§ Task description
Each line of the data that mentions the string "docs" needs to be identified and copied.
(Beginning of Entries provided)
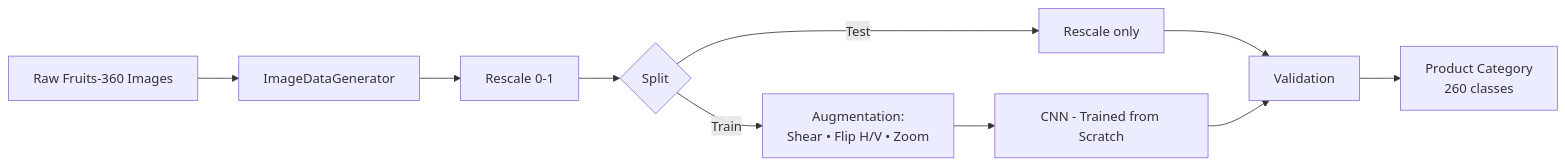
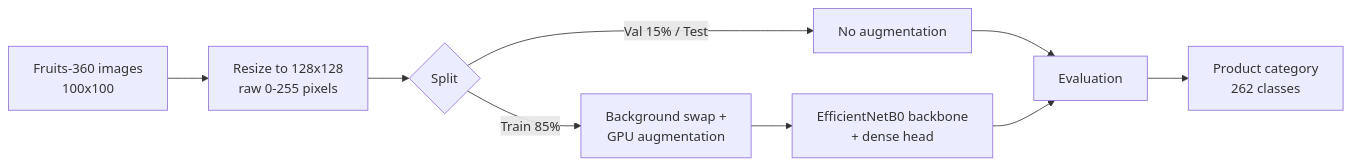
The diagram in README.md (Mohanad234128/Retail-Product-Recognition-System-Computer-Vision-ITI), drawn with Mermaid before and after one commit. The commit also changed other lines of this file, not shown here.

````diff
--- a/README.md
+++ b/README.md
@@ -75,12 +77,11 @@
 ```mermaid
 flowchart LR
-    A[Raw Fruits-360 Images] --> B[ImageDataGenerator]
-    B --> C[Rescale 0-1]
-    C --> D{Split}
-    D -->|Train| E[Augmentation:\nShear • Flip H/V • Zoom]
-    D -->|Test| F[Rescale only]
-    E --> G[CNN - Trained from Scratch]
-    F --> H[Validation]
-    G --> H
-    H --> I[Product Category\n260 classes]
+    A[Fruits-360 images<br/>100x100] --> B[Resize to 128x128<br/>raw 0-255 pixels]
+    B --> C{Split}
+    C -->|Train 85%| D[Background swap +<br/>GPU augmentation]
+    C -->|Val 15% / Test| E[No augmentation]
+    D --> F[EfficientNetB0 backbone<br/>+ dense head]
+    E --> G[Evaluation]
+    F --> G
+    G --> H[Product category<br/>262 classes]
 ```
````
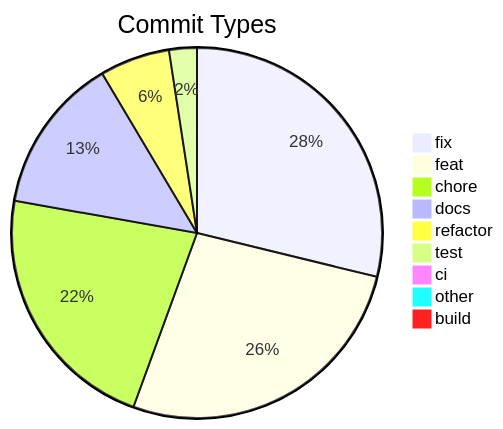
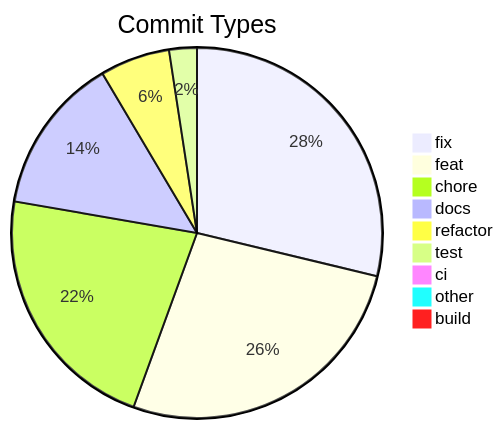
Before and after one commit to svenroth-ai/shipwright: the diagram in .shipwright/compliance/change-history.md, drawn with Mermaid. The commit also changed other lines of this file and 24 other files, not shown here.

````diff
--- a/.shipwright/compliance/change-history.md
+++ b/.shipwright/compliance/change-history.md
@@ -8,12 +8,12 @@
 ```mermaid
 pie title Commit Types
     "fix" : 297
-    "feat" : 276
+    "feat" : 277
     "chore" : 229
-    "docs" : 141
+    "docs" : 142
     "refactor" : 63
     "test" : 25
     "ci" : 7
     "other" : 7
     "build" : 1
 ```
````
(End of Entries provided)
(Beginning of Entries provided)
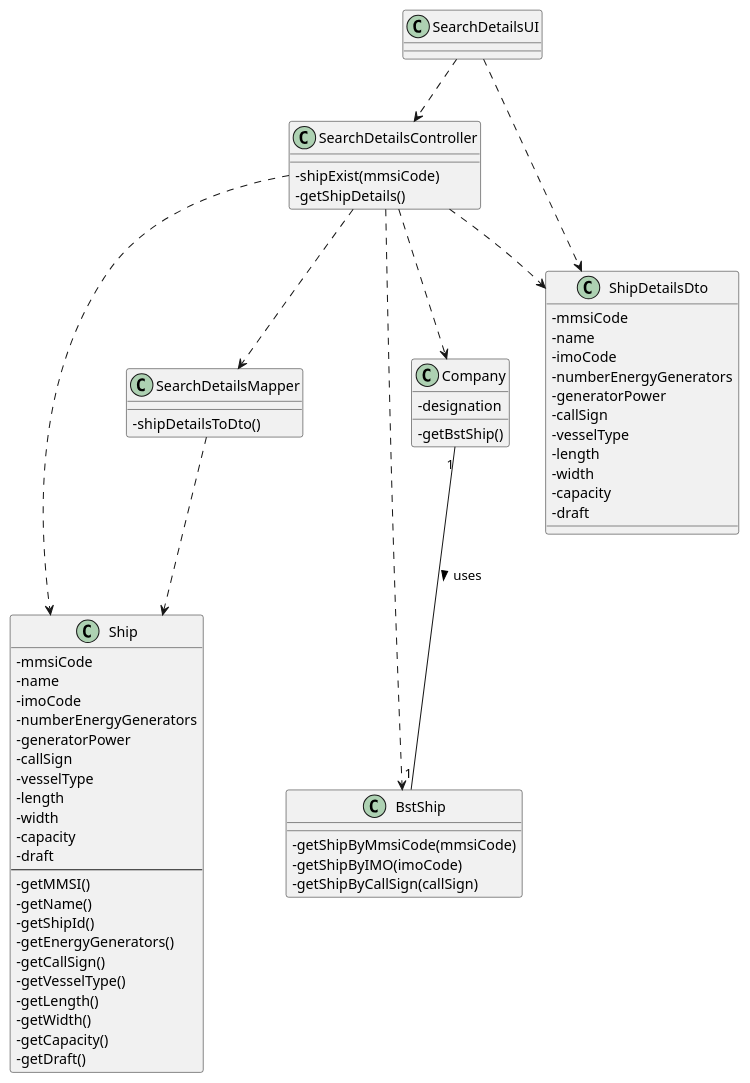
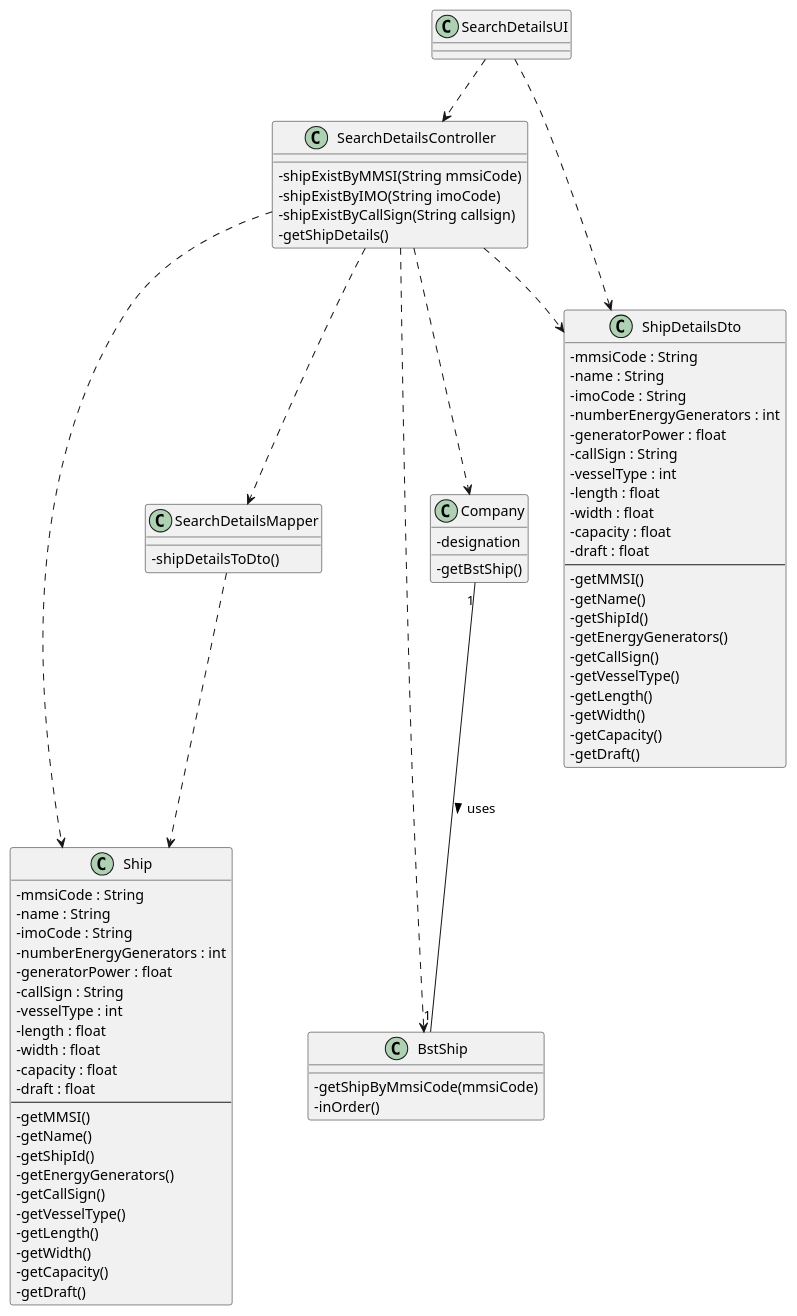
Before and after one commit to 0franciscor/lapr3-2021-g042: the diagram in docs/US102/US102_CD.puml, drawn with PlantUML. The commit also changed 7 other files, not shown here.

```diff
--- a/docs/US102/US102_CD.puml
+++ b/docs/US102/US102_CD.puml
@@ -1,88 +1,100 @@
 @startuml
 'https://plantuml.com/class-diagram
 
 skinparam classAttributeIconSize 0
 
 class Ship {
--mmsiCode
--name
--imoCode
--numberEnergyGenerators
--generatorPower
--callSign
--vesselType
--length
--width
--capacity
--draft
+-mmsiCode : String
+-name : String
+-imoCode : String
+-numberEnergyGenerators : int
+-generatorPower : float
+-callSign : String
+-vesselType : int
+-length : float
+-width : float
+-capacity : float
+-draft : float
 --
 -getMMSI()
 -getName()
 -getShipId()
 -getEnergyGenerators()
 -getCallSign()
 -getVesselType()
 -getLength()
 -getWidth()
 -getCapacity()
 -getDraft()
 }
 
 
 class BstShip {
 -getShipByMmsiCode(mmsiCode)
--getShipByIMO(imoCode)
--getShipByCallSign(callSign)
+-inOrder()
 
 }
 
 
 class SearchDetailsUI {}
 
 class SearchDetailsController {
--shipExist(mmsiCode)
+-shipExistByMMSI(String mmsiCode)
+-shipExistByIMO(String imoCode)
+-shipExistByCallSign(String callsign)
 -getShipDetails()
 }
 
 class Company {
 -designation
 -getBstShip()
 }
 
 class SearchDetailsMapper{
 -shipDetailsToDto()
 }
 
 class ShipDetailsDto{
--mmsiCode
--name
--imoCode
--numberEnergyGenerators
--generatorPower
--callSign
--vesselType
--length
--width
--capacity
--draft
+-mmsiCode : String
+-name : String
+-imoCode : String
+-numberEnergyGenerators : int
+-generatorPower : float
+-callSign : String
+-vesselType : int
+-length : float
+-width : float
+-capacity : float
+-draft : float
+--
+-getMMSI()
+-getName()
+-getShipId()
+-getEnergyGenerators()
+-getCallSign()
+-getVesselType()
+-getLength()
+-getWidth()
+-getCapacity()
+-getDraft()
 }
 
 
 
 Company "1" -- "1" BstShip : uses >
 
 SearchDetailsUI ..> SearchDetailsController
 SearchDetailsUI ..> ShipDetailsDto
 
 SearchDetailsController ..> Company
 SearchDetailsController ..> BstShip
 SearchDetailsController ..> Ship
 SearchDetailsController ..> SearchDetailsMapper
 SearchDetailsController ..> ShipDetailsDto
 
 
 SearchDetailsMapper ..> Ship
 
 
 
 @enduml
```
(End of Entries provided)
(Beginning of Entries provided)
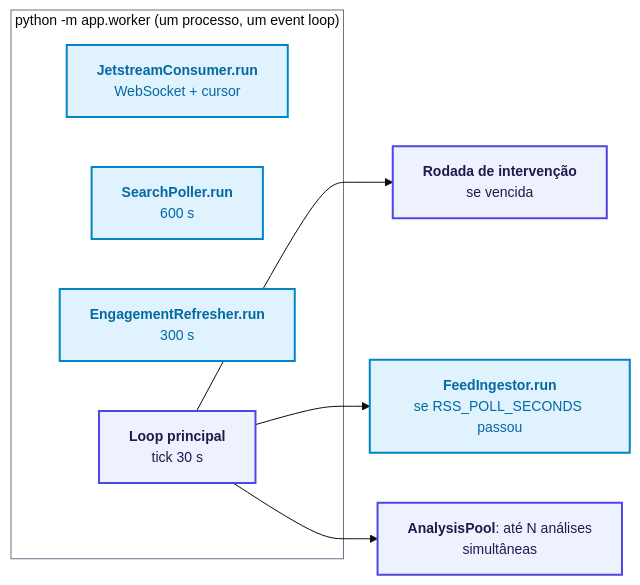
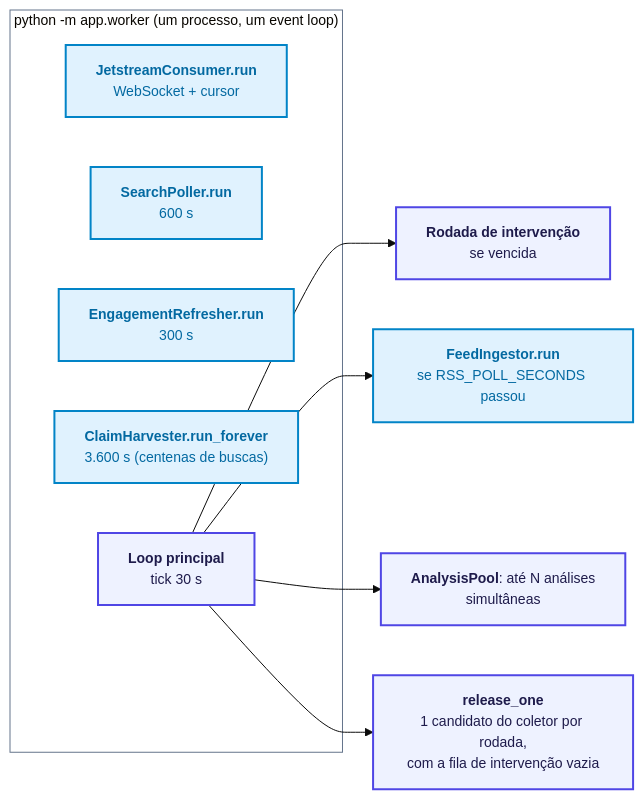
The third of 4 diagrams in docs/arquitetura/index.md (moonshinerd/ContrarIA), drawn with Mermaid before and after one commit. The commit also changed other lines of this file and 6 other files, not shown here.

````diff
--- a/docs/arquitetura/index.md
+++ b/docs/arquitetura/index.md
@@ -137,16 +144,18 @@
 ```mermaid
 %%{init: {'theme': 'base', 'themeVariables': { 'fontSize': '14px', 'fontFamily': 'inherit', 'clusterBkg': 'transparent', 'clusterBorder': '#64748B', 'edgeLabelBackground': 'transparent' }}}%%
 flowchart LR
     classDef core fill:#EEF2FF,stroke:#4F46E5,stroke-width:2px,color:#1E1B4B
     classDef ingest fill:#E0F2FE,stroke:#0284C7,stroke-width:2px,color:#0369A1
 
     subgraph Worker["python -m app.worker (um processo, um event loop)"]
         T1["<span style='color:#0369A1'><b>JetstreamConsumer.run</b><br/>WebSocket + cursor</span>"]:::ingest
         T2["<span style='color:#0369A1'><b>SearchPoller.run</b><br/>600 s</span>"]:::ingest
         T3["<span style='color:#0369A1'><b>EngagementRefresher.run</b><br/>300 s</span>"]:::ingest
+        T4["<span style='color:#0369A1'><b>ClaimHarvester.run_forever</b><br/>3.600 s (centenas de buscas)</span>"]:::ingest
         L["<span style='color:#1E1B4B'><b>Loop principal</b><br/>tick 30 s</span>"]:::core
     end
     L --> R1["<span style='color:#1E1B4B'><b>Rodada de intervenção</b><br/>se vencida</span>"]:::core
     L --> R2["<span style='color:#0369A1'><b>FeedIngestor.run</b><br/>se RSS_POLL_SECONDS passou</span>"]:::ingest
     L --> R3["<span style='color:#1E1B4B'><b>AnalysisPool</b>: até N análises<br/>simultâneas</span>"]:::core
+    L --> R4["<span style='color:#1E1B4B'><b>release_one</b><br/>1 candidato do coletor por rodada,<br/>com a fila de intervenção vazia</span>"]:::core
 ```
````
(End of Entries provided)
§ Answer space
-    "docs" : 141
+    "docs" : 142
Before and after one commit to 0franciscor/lapr3-2021-g042: the diagram in docs/US102/US102_CD.puml, drawn with PlantUML. The commit also changed 7 other files, not shown here.
--- a/docs/US102/US102_CD.puml
+++ b/docs/US102/US102_CD.puml
The third of 4 diagrams in docs/arquitetura/index.md (moonshinerd/ContrarIA), drawn with Mermaid before and after one commit. The commit also changed other lines of this file and 6 other files, not shown here.
--- a/docs/arquitetura/index.md
+++ b/docs/arquitetura/index.md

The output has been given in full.